WHAT THIS TASK INVOLVES =
Look through the data below and return each line where "shown" appears.

(Edit tracking data)
* * * * * * *
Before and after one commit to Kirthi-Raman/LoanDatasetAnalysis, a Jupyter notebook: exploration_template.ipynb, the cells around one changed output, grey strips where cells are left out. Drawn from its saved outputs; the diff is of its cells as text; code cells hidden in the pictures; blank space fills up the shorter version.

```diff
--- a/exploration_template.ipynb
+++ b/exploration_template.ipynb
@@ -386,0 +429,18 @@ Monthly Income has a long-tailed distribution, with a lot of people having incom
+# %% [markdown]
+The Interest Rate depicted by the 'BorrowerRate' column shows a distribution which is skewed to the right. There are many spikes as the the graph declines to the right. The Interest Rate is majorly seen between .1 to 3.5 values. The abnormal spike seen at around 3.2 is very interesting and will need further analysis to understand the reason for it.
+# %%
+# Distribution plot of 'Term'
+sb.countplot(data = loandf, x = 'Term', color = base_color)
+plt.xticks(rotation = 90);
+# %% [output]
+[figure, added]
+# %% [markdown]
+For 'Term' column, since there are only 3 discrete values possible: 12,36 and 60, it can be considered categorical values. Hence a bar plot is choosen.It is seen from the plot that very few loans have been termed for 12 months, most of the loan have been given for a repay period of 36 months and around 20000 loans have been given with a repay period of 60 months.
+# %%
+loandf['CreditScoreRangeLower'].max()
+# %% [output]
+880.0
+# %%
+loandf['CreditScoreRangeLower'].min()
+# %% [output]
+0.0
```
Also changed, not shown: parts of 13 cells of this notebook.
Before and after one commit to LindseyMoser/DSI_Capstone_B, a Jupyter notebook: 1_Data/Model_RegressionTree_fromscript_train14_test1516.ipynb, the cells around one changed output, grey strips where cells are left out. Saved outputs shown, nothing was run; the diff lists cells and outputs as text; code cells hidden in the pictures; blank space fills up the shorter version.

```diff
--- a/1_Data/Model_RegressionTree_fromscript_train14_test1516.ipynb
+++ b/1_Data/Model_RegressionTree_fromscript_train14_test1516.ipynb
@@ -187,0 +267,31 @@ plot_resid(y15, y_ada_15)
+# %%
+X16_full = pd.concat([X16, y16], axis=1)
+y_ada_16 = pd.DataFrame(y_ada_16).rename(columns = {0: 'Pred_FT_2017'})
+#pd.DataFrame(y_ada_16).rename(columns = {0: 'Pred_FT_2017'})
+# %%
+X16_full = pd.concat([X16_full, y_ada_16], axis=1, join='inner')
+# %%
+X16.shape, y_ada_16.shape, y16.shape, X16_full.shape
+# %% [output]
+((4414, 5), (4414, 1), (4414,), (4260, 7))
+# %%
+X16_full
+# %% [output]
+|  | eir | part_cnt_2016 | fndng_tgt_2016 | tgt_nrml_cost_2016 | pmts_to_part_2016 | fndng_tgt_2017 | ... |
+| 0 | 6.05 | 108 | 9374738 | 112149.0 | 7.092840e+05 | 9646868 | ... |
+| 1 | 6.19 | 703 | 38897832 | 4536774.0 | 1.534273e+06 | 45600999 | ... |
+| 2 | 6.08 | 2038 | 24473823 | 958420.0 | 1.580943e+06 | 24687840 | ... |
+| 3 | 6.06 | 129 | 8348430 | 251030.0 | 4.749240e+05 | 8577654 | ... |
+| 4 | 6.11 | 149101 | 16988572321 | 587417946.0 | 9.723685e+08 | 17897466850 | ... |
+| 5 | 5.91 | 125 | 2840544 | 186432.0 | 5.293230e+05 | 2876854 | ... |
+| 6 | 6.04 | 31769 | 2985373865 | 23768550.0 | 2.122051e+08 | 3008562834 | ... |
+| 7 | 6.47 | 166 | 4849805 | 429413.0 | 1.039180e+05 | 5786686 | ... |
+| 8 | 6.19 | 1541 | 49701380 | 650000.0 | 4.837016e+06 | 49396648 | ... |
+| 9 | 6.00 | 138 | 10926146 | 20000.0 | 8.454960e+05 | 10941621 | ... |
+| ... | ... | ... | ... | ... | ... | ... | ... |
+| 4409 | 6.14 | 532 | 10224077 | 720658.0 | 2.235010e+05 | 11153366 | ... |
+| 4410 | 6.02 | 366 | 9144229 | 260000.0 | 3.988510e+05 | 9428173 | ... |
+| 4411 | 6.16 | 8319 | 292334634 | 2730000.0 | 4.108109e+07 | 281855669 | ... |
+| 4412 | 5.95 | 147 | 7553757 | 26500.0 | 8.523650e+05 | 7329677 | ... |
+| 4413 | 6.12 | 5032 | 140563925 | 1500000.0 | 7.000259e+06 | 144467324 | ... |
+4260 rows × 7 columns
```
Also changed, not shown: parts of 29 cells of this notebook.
* * * * * * *
TASK ANSWER =
Also changed, not shown: parts of 13 cells of this notebook.
Before and after one commit to LindseyMoser/DSI_Capstone_B, a Jupyter notebook: 1_Data/Model_RegressionTree_fromscript_train14_test1516.ipynb, the cells around one changed output, grey strips where cells are left out. Saved outputs shown, nothing was run; the diff lists cells and outputs as text; code cells hidden in the pictures; blank space fills up the shorter version.
Also changed, not shown: parts of 29 cells of this notebook.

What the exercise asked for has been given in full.